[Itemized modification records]
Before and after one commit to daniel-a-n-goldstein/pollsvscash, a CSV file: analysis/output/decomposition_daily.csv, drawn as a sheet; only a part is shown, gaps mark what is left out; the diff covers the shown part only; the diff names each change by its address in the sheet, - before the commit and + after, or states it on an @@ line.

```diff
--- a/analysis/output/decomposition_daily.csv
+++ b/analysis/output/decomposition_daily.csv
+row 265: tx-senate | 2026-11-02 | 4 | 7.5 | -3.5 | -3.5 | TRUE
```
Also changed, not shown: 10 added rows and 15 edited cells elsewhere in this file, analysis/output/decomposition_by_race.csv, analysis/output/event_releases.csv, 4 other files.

■ **ABOUT THIS EXERCISE**
Set down every record above exactly as given.

■ **SOLVED PROBLEM**
Before and after one commit to daniel-a-n-goldstein/pollsvscash, a CSV file: analysis/output/decomposition_daily.csv, drawn as a sheet; only a part is shown, gaps mark what is left out; the diff covers the shown part only; the diff names each change by its address in the sheet, - before the commit and + after, or states it on an @@ line.

```diff
--- a/analysis/output/decomposition_daily.csv
+++ b/analysis/output/decomposition_daily.csv
+row 265: tx-senate | 2026-11-02 | 4 | 7.5 | -3.5 | -3.5 | TRUE
```
Also changed, not shown: 10 added rows and 15 edited cells elsewhere in this file, analysis/output/decomposition_by_race.csv, analysis/output/event_releases.csv, 4 other files.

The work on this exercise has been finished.